One of the many benefits of taking part in the Hospice program is mobility. Patients in most nursing homes, in some assisted living centers and hospitals, are under lock and key. In many cases, this policy is to protect patients from the dangers of being in the general population.
Hospice patients are encouraged to take part in life. It almost goes without saying that patients have to be ambulatory and well enough to be out and about. When I first came to Hospice I was amazed to learn that we actually had snowbirds in the program. Hospice patients would avoid our tough winters by traveling to warmer climates…we just transfer them to a sister Hospice. Patients happily return to Syracuse when Spring finally arrives.
So many people believe Hospice care is all about dying. Death is only one day in the Hospice program. Our mission is to make this time the best it can be. Our doctors and nurses are experts when it comes to pain and symptom management. Our social workers and bereavement counselors can help patients cope with their final journey.

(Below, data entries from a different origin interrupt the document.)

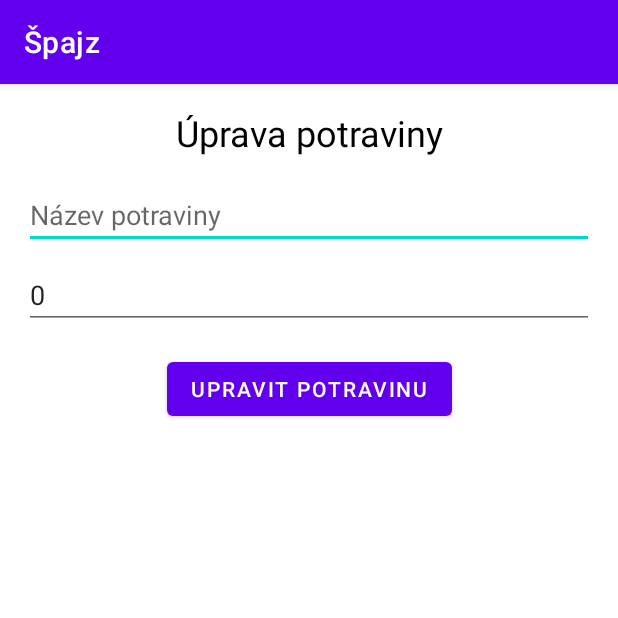
After one commit to Sidney711/spajz-android-app, an Android app: the UpdateFoodActivity screen opened directly, with no data from a screen before it, on a phone screen of 412 x 824 dp, the top half of it. The commit adds this screen. Run offline under Robolectric (Android 15) with nearby library versions, the phone set to English and light mode, and no system bars.

Commit message:
Change food done

```diff
--- a/app/src/main/java/com/example/spajz/FoodManager.java
+++ b/app/src/main/java/com/example/spajz/FoodManager.java
@@ -52,10 +52,11 @@ public class FoodManager {
         saveFoodList(foodList);
     }
 
-    private void saveFoodList(List<Food> foodList) {
+    public void saveFoodList(List<Food> foodList) {
         String json = gson.toJson(foodList);
         SharedPreferences.Editor editor = sharedPreferences.edit();
         editor.putString(FOOD_LIST_KEY, json);
         editor.apply();
     }
+
 }
--- /dev/null
+++ b/app/src/main/java/com/example/spajz/UpdateFoodActivity.java
@@ -0,0 +1,58 @@
+package com.example.spajz;
+
+import android.content.Intent;
+import android.os.Bundle;
+import android.view.View;
+import android.widget.Button;
+import android.widget.EditText;
+import android.widget.Toast;
+
+import androidx.appcompat.app.AppCompatActivity;
+
+public class UpdateFoodActivity extends AppCompatActivity {
+    private EditText editTextFoodName;
+    private EditText editTextFoodCount;
+    private int position;
+
+    @Override
+    protected void onCreate(Bundle savedInstanceState) {
+        super.onCreate(savedInstanceState);
+        setContentView(R.layout.activity_update_food);
+
+        // Získání dat potraviny z Intentu
+        Intent intent = getIntent();
+        String foodName = intent.getStringExtra("foodName");
+        int foodCount = intent.getIntExtra("foodCount", 0);
+        position = intent.getIntExtra("position", -1);
+
+        // Inicializace pohledů
+        editTextFoodName = findViewById(R.id.editTextFoodNameUpdate);
+        editTextFoodCount = findViewById(R.id.editTextFoodCountUpdate);
+        editTextFoodName.setText(foodName);
+        editTextFoodCount.setText(String.valueOf(foodCount));
+
+        Button buttonUpdateFood = findViewById(R.id.buttonSaveChanges);
+        buttonUpdateFood.setOnClickListener(new View.OnClickListener() {
+            @Override
+            public void onClick(View v) {
+                updateFood();
+            }
+        });
+    }
+
+    private void updateFood() {
+        // Získání aktualizovaných hodnot z pohledů
+        String updatedFoodName = editTextFoodName.getText().toString();
+        int updatedFoodCount = Integer.parseInt(editTextFoodCount.getText().toString());
+
+        // Vytvoření intentu pro přenos výsledků zpět do FoodListActivity
+        Intent resultIntent = new Intent();
+        resultIntent.putExtra("foodName", updatedFoodName);
+        resultIntent.putExtra("foodCount", updatedFoodCount);
+        resultIntent.putExtra("position", position);
+        setResult(RESULT_OK, resultIntent);
+        finish();
+    }
+
+
+}
--- /dev/null
+++ b/app/src/main/res/layout/activity_update_food.xml
@@ -0,0 +1,55 @@
+<?xml version="1.0" encoding="utf-8"?>
+<androidx.constraintlayout.widget.ConstraintLayout xmlns:android="http://schemas.android.com/apk/res/android"
+    xmlns:app="http://schemas.android.com/apk/res-auto"
+    xmlns:tools="http://schemas.android.com/tools"
+    android:layout_width="match_parent"
+    android:layout_height="match_parent"
+    tools:context=".UpdateFoodActivity">
+
+    <TextView
+        android:id="@+id/textViewTitle"
+        android:layout_width="wrap_content"
+        android:layout_height="wrap_content"
+        android:text="Úprava potraviny"
+        android:textSize="24sp"
+        android:textColor="#000000"
+        android:layout_marginTop="16dp"
+        app:layout_constraintTop_toTopOf="parent"
+        app:layout_constraintStart_toStartOf="parent"
+        app:layout_constraintEnd_toEndOf="parent" />
+
+    <EditText
+        android:id="@+id/editTextFoodNameUpdate"
+        android:layout_width="match_parent"
+        android:layout_height="wrap_content"
+        android:hint="Název potraviny"
+        android:inputType="text"
+        android:layout_margin="16dp"
+        app:layout_constraintTop_toBottomOf="@id/textViewTitle"
+        app:layout_constraintStart_toStartOf="parent"
+        app:layout_constraintEnd_toEndOf="parent" />
+
+    <EditText
+        android:id="@+id/editTextFoodCountUpdate"
+        android:layout_width="match_parent"
+        android:layout_height="wrap_content"
+        android:hint="Počet"
+        android:inputType="number"
+        android:layout_marginStart="16dp"
+        android:layout_marginTop="8dp"
+        android:layout_marginEnd="16dp"
+        app:layout_constraintTop_toBottomOf="@id/editTextFoodNameUpdate"
+        app:layout_constraintStart_toStartOf="parent"
+        app:layout_constraintEnd_toEndOf="parent" />
+
+    <Button
+        android:id="@+id/buttonSaveChanges"
+        android:layout_width="wrap_content"
+        android:layout_height="wrap_content"
+        android:text="Upravit potravinu"
+        android:layout_margin="16dp"
+        app:layout_constraintTop_toBottomOf="@id/editTextFoodCountUpdate"
+        app:layout_constraintStart_toStartOf="parent"
+        app:layout_constraintEnd_toEndOf="parent" />
+
+</androidx.constraintlayout.widget.ConstraintLayout>
```
Also changed, not shown: app/src/main/AndroidManifest.xml (+9 -0 lines), app/src/main/java/com/example/spajz/Food.java (+8 -0 lines), app/src/main/java/com/example/spajz/FoodAdapter.java (+29 -0 lines), app/src/main/java/com/example/spajz/FoodListActivity.java (+23 -0 lines), app/src/main/res/layout/list_item_food.xml (+9 -1 lines), app/src/main/res/drawable/edit_icon.png (added).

We recently had a patient who had one unchecked item on his bucket list. The gentleman was a country & western music fan and he always wanted to take in a show at the Grand Ole Opry. Now that he was in Hospice he thought he would never get to Nashville. His Hospice nurse consulted with his healthcare team and it was decided that a weekend trip to Tennessee would be possible. In his wheelchair and with a portable oxygen tank, he and his family had a wonderful night at the Opry.
Trips to Florida and the Grand Ole Opry are well…pretty grand. For most of our patients, Hospice care offers them the opportunity for some quality time with the people and things they love best and that’s what really matters to them and to us.